(Beginning of Data to examine)

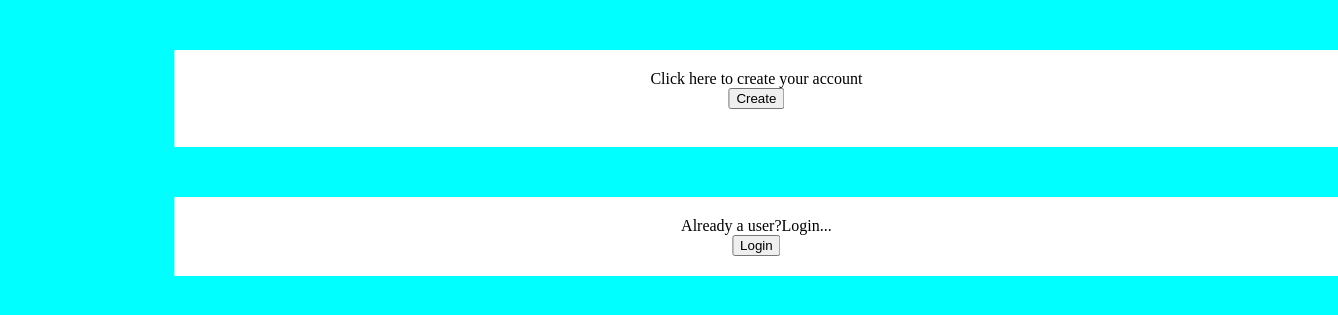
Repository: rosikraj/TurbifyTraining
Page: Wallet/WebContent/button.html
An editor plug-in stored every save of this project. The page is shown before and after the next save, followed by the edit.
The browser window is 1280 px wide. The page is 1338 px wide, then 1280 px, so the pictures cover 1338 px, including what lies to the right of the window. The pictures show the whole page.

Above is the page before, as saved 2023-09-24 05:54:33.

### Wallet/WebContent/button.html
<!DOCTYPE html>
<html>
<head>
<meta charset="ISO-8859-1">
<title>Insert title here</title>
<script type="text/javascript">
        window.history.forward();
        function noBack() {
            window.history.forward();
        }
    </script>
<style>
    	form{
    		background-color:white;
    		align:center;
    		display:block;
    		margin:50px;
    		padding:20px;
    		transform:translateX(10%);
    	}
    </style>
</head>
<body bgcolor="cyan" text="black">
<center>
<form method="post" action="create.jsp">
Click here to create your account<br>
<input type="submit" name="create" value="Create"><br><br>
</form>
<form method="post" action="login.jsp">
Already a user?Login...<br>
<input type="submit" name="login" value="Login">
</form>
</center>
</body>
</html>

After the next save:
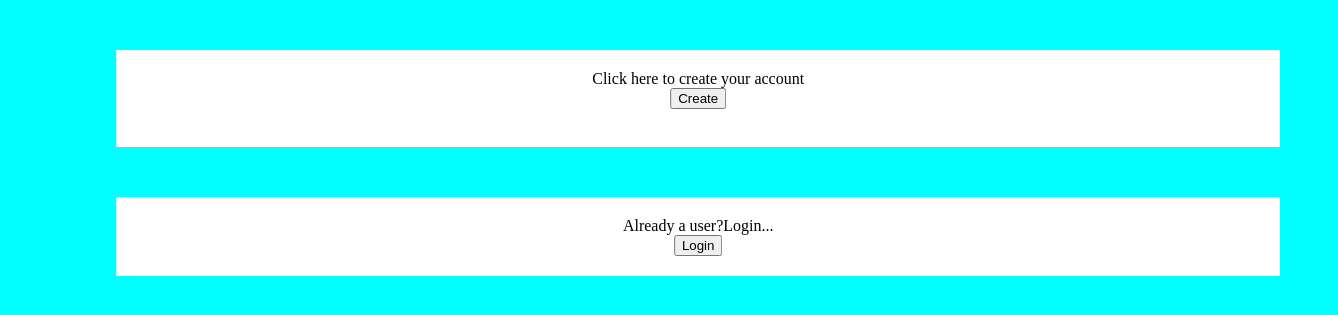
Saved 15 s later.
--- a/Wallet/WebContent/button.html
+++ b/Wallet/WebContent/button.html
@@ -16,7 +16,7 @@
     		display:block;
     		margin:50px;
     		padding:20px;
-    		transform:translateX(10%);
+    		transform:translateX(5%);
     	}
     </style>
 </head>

(End of Data to examine)

(Required action):
Every line from the first line of the entries above through the line with "align:center;" must be repeated exactly, and pictures must not be.

(Result):
Repository: rosikraj/TurbifyTraining
Page: Wallet/WebContent/button.html
An editor plug-in stored every save of this project. The page is shown before and after the next save, followed by the edit.
The browser window is 1280 px wide. The page is 1338 px wide, then 1280 px, so the pictures cover 1338 px, including what lies to the right of the window. The pictures show the whole page.

Above is the page before, as saved 2023-09-24 05:54:33.

### Wallet/WebContent/button.html
<!DOCTYPE html>
<html>
<head>
<meta charset="ISO-8859-1">
<title>Insert title here</title>
<script type="text/javascript">
        window.history.forward();
        function noBack() {
            window.history.forward();
        }
    </script>
<style>
    	form{
    		background-color:white;
    		align:center;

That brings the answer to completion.